### Problem to work on
The goal here is an exact copy of the entries below, without their pictures.

### Input material

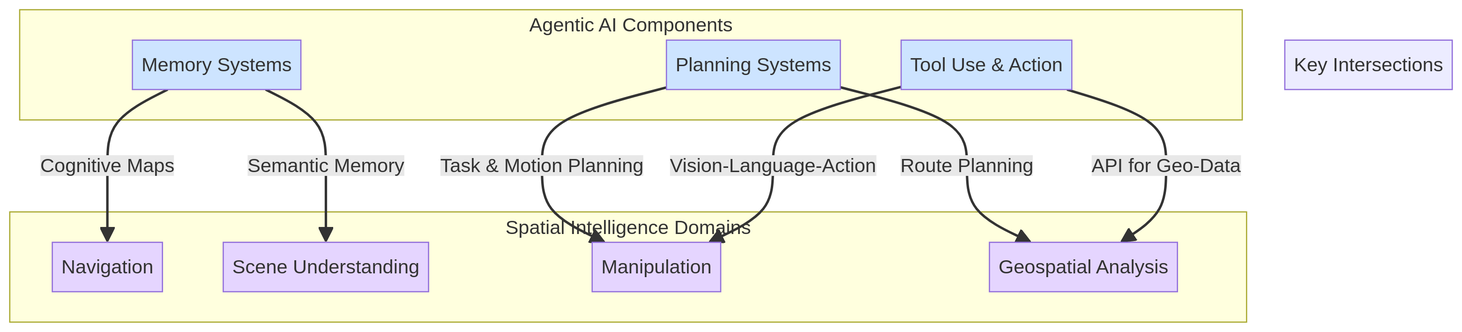
The Mermaid diagram conference/taxonomy.png in glo26/spatial-survey, before a commit. Its source is kept beside it as conference/taxonomy.mmd. The source it was exported from:
```mermaid
graph TD
    subgraph Agentic AI Components
        A1[Memory Systems];
        A2[Planning Systems];
        A3[Tool Use & Action];
    end

    subgraph Spatial Intelligence Domains
        S1[Navigation];
        S2[Scene Understanding];
        S3[Manipulation];
        S4[Geospatial Analysis];
    end

    subgraph Key Intersections
        style A1 fill:#cde4ff
        style A2 fill:#cde4ff
        style A3 fill:#cde4ff
        style S1 fill:#e5d5ff
        style S2 fill:#e5d5ff
        style S3 fill:#e5d5ff
        style S4 fill:#e5d5ff

        A1 -- "Cognitive Maps" --> S1;
        A1 -- "Semantic Memory" --> S2;
        A2 -- "Task & Motion Planning" --> S3;
        A2 -- "Route Planning" --> S4;
        A3 -- "Vision-Language-Action" --> S3;
        A3 -- "API for Geo-Data" --> S4;
    end
```
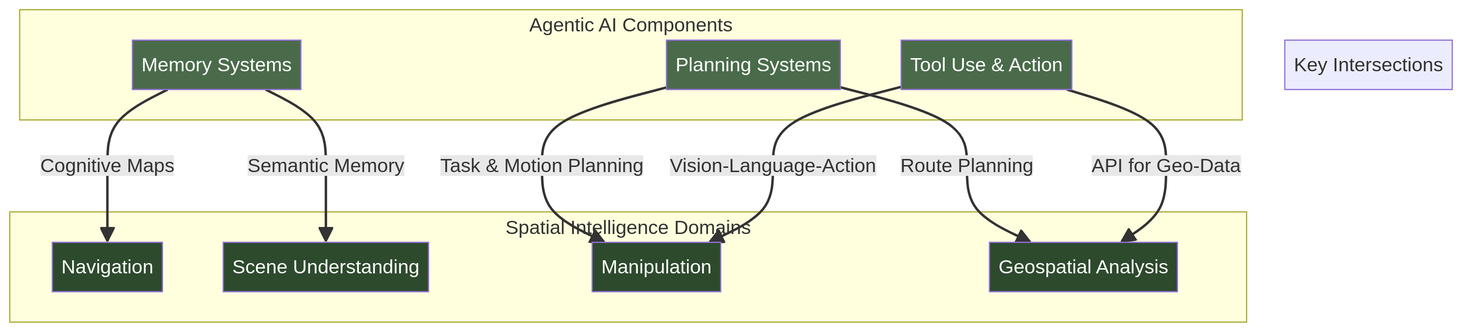
The same diagram one commit later.

What changed in the source:
```diff
@@ -13,13 +13,13 @@
     end
 
     subgraph Key Intersections
-        style A1 fill:#cde4ff
-        style A2 fill:#cde4ff
-        style A3 fill:#cde4ff
-        style S1 fill:#e5d5ff
-        style S2 fill:#e5d5ff
-        style S3 fill:#e5d5ff
-        style S4 fill:#e5d5ff
+        style A1 fill:#4A6B4A,color:#FFFFFF
+        style A2 fill:#4A6B4A,color:#FFFFFF
+        style A3 fill:#4A6B4A,color:#FFFFFF
+        style S1 fill:#2D4A2D,color:#FFFFFF
+        style S2 fill:#2D4A2D,color:#FFFFFF
+        style S3 fill:#2D4A2D,color:#FFFFFF
+        style S4 fill:#2D4A2D,color:#FFFFFF
 
         A1 -- "Cognitive Maps" --> S1;
         A1 -- "Semantic Memory" --> S2;
```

### Written response
The Mermaid diagram conference/taxonomy.png in glo26/spatial-survey, before a commit. Its source is kept beside it as conference/taxonomy.mmd. The source it was exported from:
```mermaid
graph TD
    subgraph Agentic AI Components
        A1[Memory Systems];
        A2[Planning Systems];
        A3[Tool Use & Action];
    end

    subgraph Spatial Intelligence Domains
        S1[Navigation];
        S2[Scene Understanding];
        S3[Manipulation];
        S4[Geospatial Analysis];
    end

    subgraph Key Intersections
        style A1 fill:#cde4ff
        style A2 fill:#cde4ff
        style A3 fill:#cde4ff
        style S1 fill:#e5d5ff
        style S2 fill:#e5d5ff
        style S3 fill:#e5d5ff
        style S4 fill:#e5d5ff

        A1 -- "Cognitive Maps" --> S1;
        A1 -- "Semantic Memory" --> S2;
        A2 -- "Task & Motion Planning" --> S3;
        A2 -- "Route Planning" --> S4;
        A3 -- "Vision-Language-Action" --> S3;
        A3 -- "API for Geo-Data" --> S4;
    end
```
The same diagram one commit later.

What changed in the source:
```diff
@@ -13,13 +13,13 @@
     end
 
     subgraph Key Intersections
-        style A1 fill:#cde4ff
-        style A2 fill:#cde4ff
-        style A3 fill:#cde4ff
-        style S1 fill:#e5d5ff
-        style S2 fill:#e5d5ff
-        style S3 fill:#e5d5ff
-        style S4 fill:#e5d5ff
+        style A1 fill:#4A6B4A,color:#FFFFFF
+        style A2 fill:#4A6B4A,color:#FFFFFF
+        style A3 fill:#4A6B4A,color:#FFFFFF
+        style S1 fill:#2D4A2D,color:#FFFFFF
+        style S2 fill:#2D4A2D,color:#FFFFFF
+        style S3 fill:#2D4A2D,color:#FFFFFF
+        style S4 fill:#2D4A2D,color:#FFFFFF
 
         A1 -- "Cognitive Maps" --> S1;
         A1 -- "Semantic Memory" --> S2;
```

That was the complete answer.